The Bahamas has argued this position for some time, with even Inter-American Development Bank (IDB) President Mauricio Claver-Carone contending at the start of his tenure that he would advocate for the changing of the metrics that determine whether or not The Bahamas gets aid from countries and agencies across the world.
LaRoda, who has responsibility for disaster preparedness and emergency response, said yesterday that bilateral meetings during last week’s Commonwealth Heads of Government Meeting in Rwanda revealed to The Bahamas’ delegation that the understanding of this country’s vulnerabilities versus the perceived income bracket is beginning to sink in.
“It was basically said that The Bahamas was considered a high-income state, meaning that The Bahamas was not qualified for certain fund granting,” said LaRoda.
“What came out of one of the reports was that using ‘high income’ should not be the metric that determines whether The Bahamas gets funding.
“And I think The Bahamas was the one country that was mentioned… that even though our income may be high, that should not prohibit us from being able to collect grant funding.”
According to LaRoda, countries like The Bahamas and others that have natural environmental vulnerabilities like hurricanes, but are seen to be wealthy countries, will now be open to much more international assistance than before.
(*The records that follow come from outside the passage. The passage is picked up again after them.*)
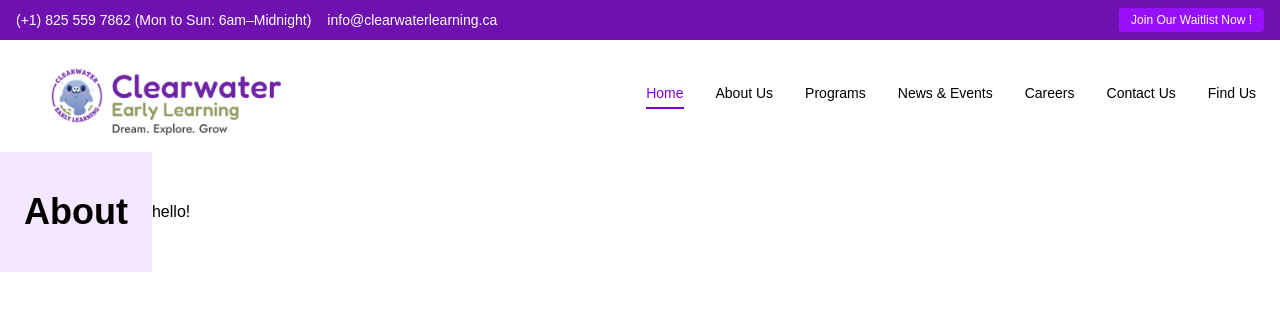
Repository: harshikabodekar/Daycare-Site
Page: /about-us
An editor plug-in stored every save of this project. The page is shown before and after a run of saves, followed by the edit.
The browser window is 1280 px wide. The pictures show the whole page.
The project was rebuilt for these pictures with package versions that can differ from the ones it lists, and the page was loaded fresh each time. The framework's server and built-in components were replaced by stand-ins that run in the browser. Also part of the build but not shown: next.config.mjs.

Above is the page before, as saved 2025-06-23 13:01:25.

After the next 4 saves:
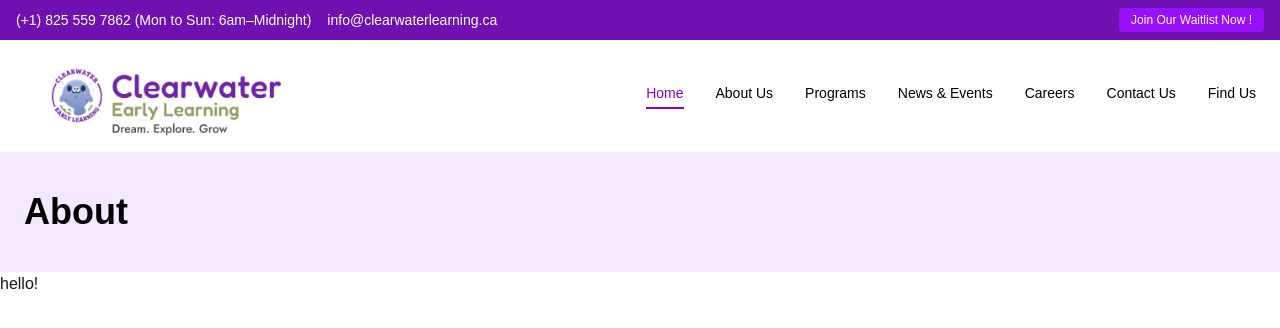
The 4 saves are shown as one change because 1 did not build or start and some came seconds apart.
The last was saved 2 min 16 s later.
--- a/components/about/About.jsx
+++ b/components/about/About.jsx
@@ -4,13 +4,11 @@
     return (
 <>
 <Navbar/>
-
- <div className="bg-white text-black flex items-center justify center ">
   <div className="bg-purple-100 text-black text-4xl font-bold px-6 py-10">
 About
   </div>
         hello!
-      </div>
+
 
 
 
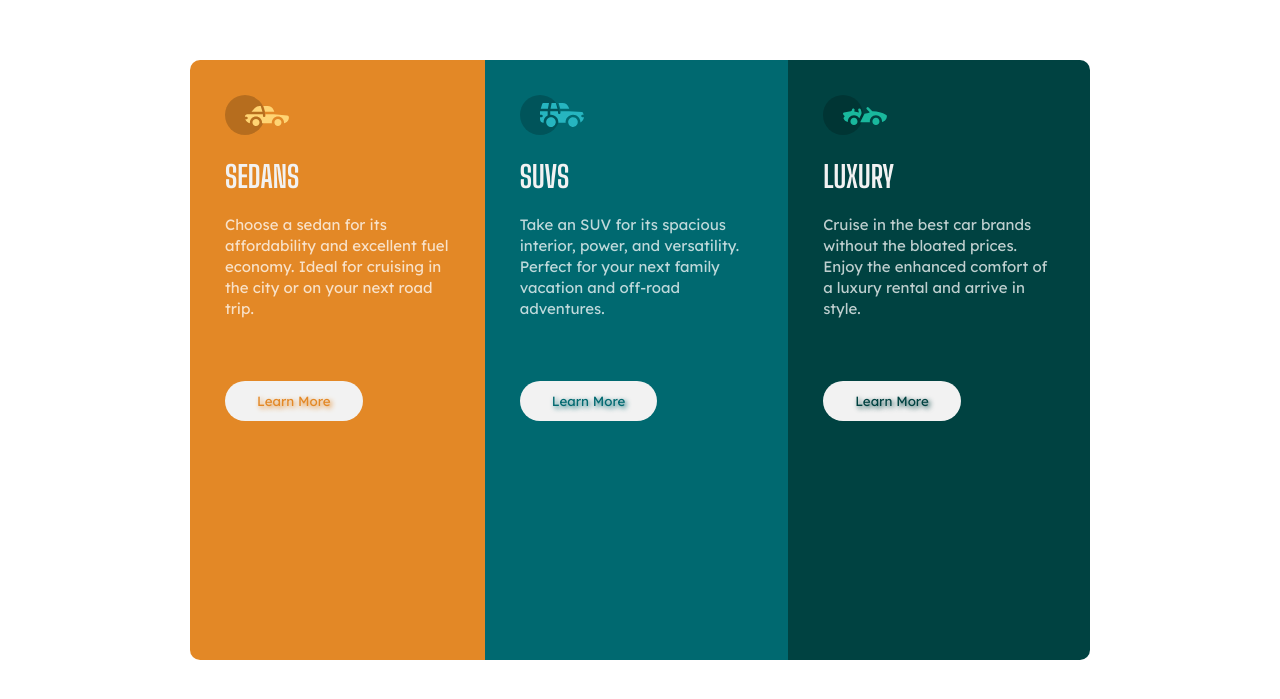
Repository: thaibaocoder1/3-column-card
Page: index.html
The author's editor kept a copy of each file at every save. The page is drawn from the files as they stood at one save, then again after the next save.
The browser window is 1280 px wide. The pictures show the whole page.

Above is the page before, as saved 2023-01-11 21:09:30.

### index.html
<!DOCTYPE html>
<html lang="en">
<head>
  <meta charset="UTF-8">
  <meta name="viewport" content="width=device-width, initial-scale=1.0">
  <link rel="icon" type="image/png" sizes="32x32" href="./images/favicon-32x32.png">
  <title>Frontend Mentor | 3-column preview card component</title>
  <link rel="preconnect" href="https://fonts.googleapis.com">
  <link rel="preconnect" href="https://fonts.gstatic.com" crossorigin>
  <link href="https://fonts.googleapis.com/css2?family=Big+Shoulders+Display:wght@700&family=Lexend+Deca&display=swap" rel="stylesheet">
  <link rel="stylesheet" href="./styles.css">
</head>
<body>

  <main class="container">
    <div class="container__box container__box--one">
      <img src="./images/icon-sedans.svg" alt="" class="container--image">
      <h1 class="container--heading">Sedans</h1>
      <p class="container--content">
        Choose a sedan for its affordability and excellent fuel economy. Ideal for cruising in the city
        or on your next road trip.
      </p>
      <button class="container--btn container--btn-one">Learn More</button>
    </div>

    <div class="container__box container__box--two">
      <img src="./images/icon-suvs.svg" alt="" class="container--image">
      <h1 class="container--heading">Suvs</h1>
      <p class="container--content">
        Take an SUV for its spacious interior, power, and versatility. Perfect for your next family vacation
        and off-road adventures.
      </p>
      <button class="container--btn container--btn-two">Learn More</button>
    </div>

    <div class="container__box container__box--three">
      <img src="./images/icon-luxury.svg" alt="" class="container--image">
      <h1 class="container--heading">Luxury</h1>
      <p class="container--content">
        Cruise in the best car brands without the bloated prices. Enjoy the enhanced comfort of a luxury
        rental and arrive in style.
      </p>
      <button class="container--btn container--btn-three">Learn More</button>
    </div>
  </main>


</body>
</html>

### styles.css
* {
    margin: 0;
    padding: 0;
    box-sizing: border-box;
}
html {
    font-size: 62.5%;
}
body {
    text-rendering: optimizeLegibility;
    scroll-behavior: smooth;
    font-family: 'Big Shoulders Display', cursive;
    font-family: 'Lexend Deca', sans-serif;
    display: flex;
    align-items: center;
    justify-content: center;
    min-height: calc(100vh - 1px);
}
:root {
    --bright-orange: hsl(31, 77%, 52%);
    --dark-cyan: hsl(184, 100%, 22%);
    --very-dark-cyan: hsl(179, 100%, 13%);
    --white-p:  hsla(0, 0%, 100%, 0.75);
    --light-gray: hsl(0, 0%, 95%);
}
.container {
    max-width: 90rem;
    min-height: 60rem;
    margin: 0 auto;
    display: flex;
    align-items: stretch;
    justify-content: center;
}
.container .container__box--one {
    background-color: var(--bright-orange);
    border-radius: 1rem 0 0 1rem;
}
.container .container__box--two {
    background-color: var(--dark-cyan);
}
.container .container__box--three {
    background-color: var(--very-dark-cyan);
    border-radius: 0 1rem 1rem 0;
}
.container .container__box {
    padding: 3.5rem;
}
.container__box .container--heading {
    color: var(--light-gray);
    font-family: 'Big Shoulders Display', cursive;
    text-transform: uppercase;
    font-size: 3rem;
    margin: 2rem 0;
    font-weight: 500;
}
.container__box .container--content {
    color: var(--white-p);
    margin-bottom: 6.2rem;
    font-size: 1.5rem;
    line-height: 1.4;
}
.container__box .container--btn {
    padding: 1.2rem 3.2rem;
    border: none;
    border-radius: 2rem;
    background-color: var(--light-gray);
    cursor: pointer;
}
.container__box .container--btn-one {
    color: var(--bright-orange);
    font-family: 'Lexend Deca', sans-serif;
    font-weight: 500;
    text-shadow: 2px 2px 5px var(--bright-orange);
}
.container__box .container--btn-two {
    color: var(--dark-cyan);
    font-family: 'Lexend Deca', sans-serif;
    font-weight: 500;
    text-shadow: 2px 2px 5px var(--dark-cyan);
}
.container__box .container--btn-three {
    color: var(--very-dark-cyan);
    font-family: 'Lexend Deca', sans-serif;
    font-weight: 500;
    text-shadow: 2px 2px 5px var(--very-dark-cyan);
}

After the next save:
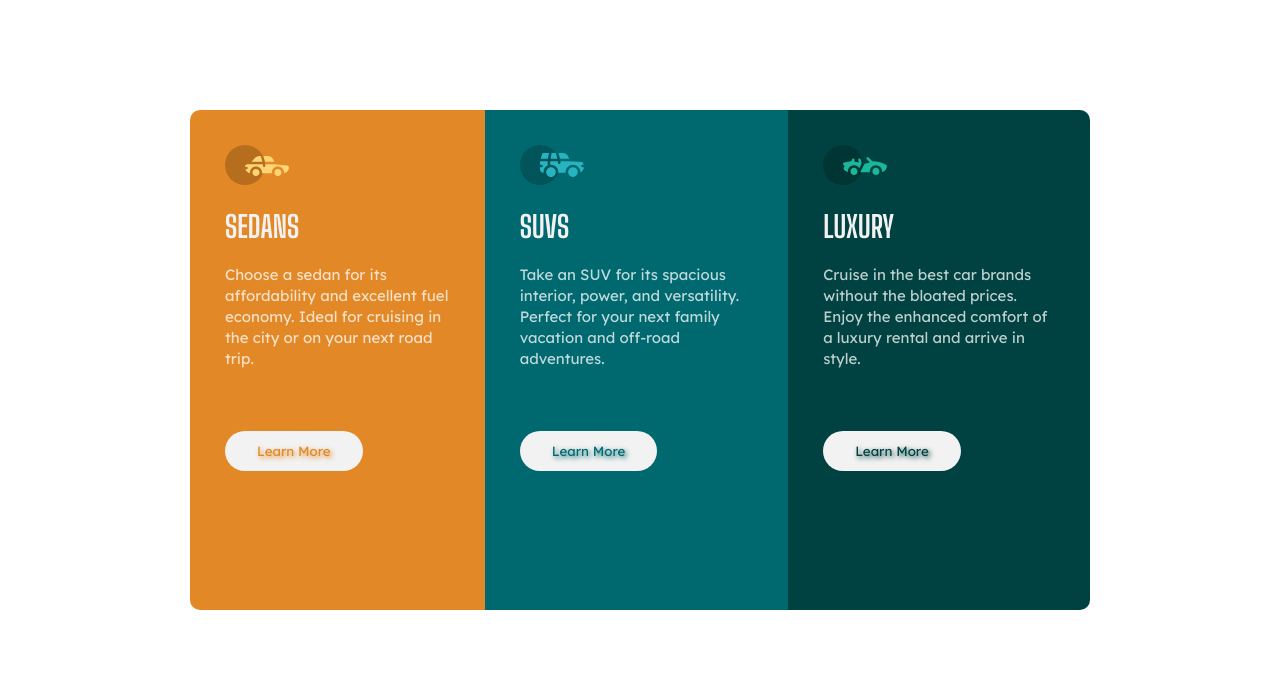
Saved 5 s later.
--- a/styles.css
+++ b/styles.css
@@ -25,7 +25,7 @@
 }
 .container {
     max-width: 90rem;
-    min-height: 60rem;
+    min-height: 50rem;
     margin: 0 auto;
     display: flex;
     align-items: stretch;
“One of the good things that came out of this is that we could now move towards putting these [vulnerable] countries in a position to provide relief for them, because even though they may be considered high-income, they have a lot of vulnerabilities,” he said.